» About this exercise
This exercise asks for a copy of each line in the records below with the word "return" in it.

» Given information
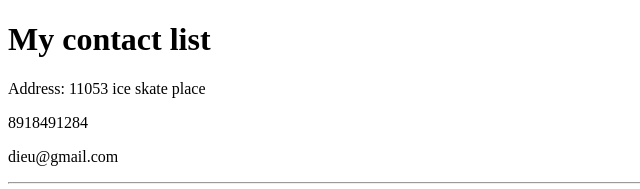
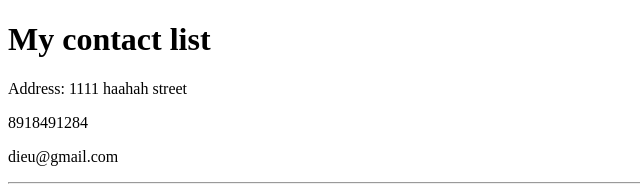
Before and after one commit to dieunguyen5696/cv2, a plain HTML site: page contact me.html in a window 1280 px wide. Shown: the top 189 px of the page, 0-640 px from the left. Drawn offline with Linux system fonts and the light colour scheme.

Commit message:
Update contact me.html

```diff
--- a/contact me.html
+++ b/contact me.html
@@ -7,7 +7,7 @@
   <body>
     <h1>My contact list</h1>
 
-     <p>Address: 11053 ice skate place</p>
+     <p>Address: 1111 haahah street</p>
      <p>8918491284</p>
      <p>dieu@gmail.com</p>
      <hr>
```
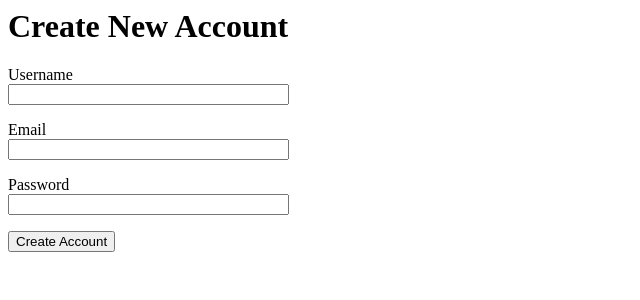
After one commit to trungtran1234/EmailApp, a Flask app: page /register in a window 1280 px wide. The commit adds this page. Shown: the top 300 px of the page, without its empty margins (0-640 px from the left). Run offline with Flask 3, Linux system fonts and the light colour scheme.

Commit message:
made login and register button work

```diff
--- a/app/__init__.py
+++ b/app/__init__.py
@@ -14,4 +14,10 @@ myapp_obj.config.from_mapping(
 
 db = SQLAlchemy(myapp_obj)
 
-from app import routes
+from app import routes, models
+
+with myapp_obj.app_context():
+    db.create_all()
+
+if __name__ == '__main__':
+    myapp_obj.run()
--- a/app/forms.py
+++ b/app/forms.py
@@ -3,6 +3,12 @@ from wtforms import StringField, PasswordField, BooleanField, SubmitField
 from wtforms.validators import DataRequired
 
 class LoginForm(FlaskForm):
-    username = StringField('Userename', validators=[DataRequired()])
+    username = StringField('Username', validators=[DataRequired()])
     password = PasswordField('Password', validators=[DataRequired()])
     submit = SubmitField('Sign In')
+
+class RegisterForm(FlaskForm):
+    username = StringField('Username', validators=[DataRequired()])
+    email = StringField('Email', validators=[DataRequired()])
+    password = PasswordField('Password', validators=[DataRequired()])
+    submit = SubmitField('Create Account')
--- a/app/routes.py
+++ b/app/routes.py
@@ -1,6 +1,6 @@
 from glob import escape
 from flask import flash, redirect, render_template
-from .forms import LoginForm
+from .forms import LoginForm, RegisterForm
 from app import myapp_obj
 
 @myapp_obj.route("/")
@@ -20,6 +20,14 @@ def login():
         return redirect('/')
     return render_template('login.html', form=form)
 
+@myapp_obj.route("/register", methods=['GET', 'POST'])
+def register():
+    form = RegisterForm()
+    if form.validate_on_submit():
+        flash(f'Here are the input {form.username.data} and {form.password.data} and {form.email.data}')
+        return redirect('/')
+    return render_template('register.html', form=form)
+
 @myapp_obj.route("/members/<string:name>/")
 def getMember(name):
     return escape(name)
--- a/app/templates/base.html
+++ b/app/templates/base.html
@@ -3,9 +3,9 @@
         <title>"Sigma Mail"</title>
     </head>
     <body>
-        <p>Welcome to S-Mail</p>
-        <button>Login</button>
-        <button>Create account</button>
+        <p>S-Mail</p>
+        <a href="{{ url_for('login') }}" class="btn btn-primary">Login</a>
+        <a href="{{ url_for('register') }}" class="btn btn-primary">Create Account</a>
         {% block content %} {% endblock %}
     </body>
 </html>
--- a/app/templates/login.html
+++ b/app/templates/login.html
@@ -1,6 +1,4 @@
-{% extends "base.html"%}
 
-{% block content %}
    <h1>Sign In</h1>
    <form action="" method="post" novalidates>
       {{form.hidden_tag()}}
@@ -12,4 +10,3 @@
 
       <p>{{form.submit()}}</p>
    </form>
-{% endblock %}
--- /dev/null
+++ b/app/templates/register.html
@@ -0,0 +1,15 @@
+
+<h1>Create New Account</h1>
+<form action="" method="post" novalidates>
+   {{form.hidden_tag()}}
+   <p> {{form.username.label}} <br>
+      {{form.username(size=32)}}</p>
+
+   <p> {{form.email.label}} <br>
+      {{form.email(size=32)}}</p>
+
+    <p> {{form.password.label}} <br>
+        {{form.password(size=32)}}</p>
+
+    <p>{{form.submit()}}</p>
+</form>
```
Also changed, not shown: app/app.db, app/templates/index.html (added).
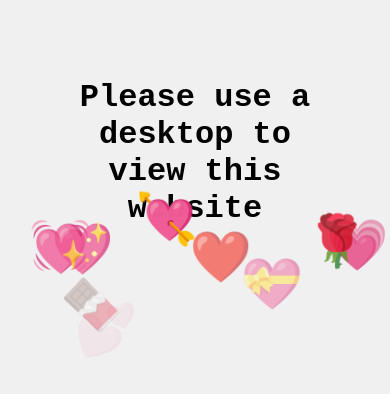
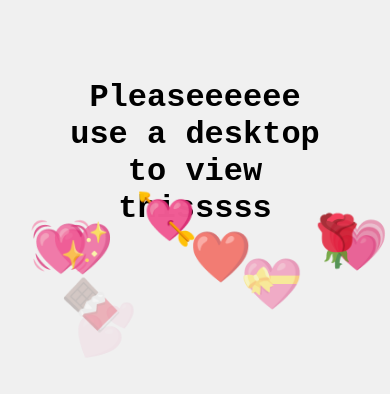
Before and after one commit to GMBISHOP1/test-ask, a plain HTML site: page mobile.html in a window 390 px wide. Drawn offline with Linux system fonts and the light colour scheme.

Commit message:
Update mobile.html

```diff
--- a/mobile.html
+++ b/mobile.html
@@ -37,7 +37,7 @@
     </style>
 </head>
 <body>
-    <h1>Please use a desktop to view this website</h1>
+    <h1>Pleaseeeeee use a desktop to view thisssss</h1>
     <div class="emoji">❤️</div>
     <div class="emoji">💓</div>
     <div class="emoji">💕</div>
```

» Expected output
         return redirect('/')
     return render_template('login.html', form=form)
+        return redirect('/')
+    return render_template('register.html', form=form)
     return escape(name)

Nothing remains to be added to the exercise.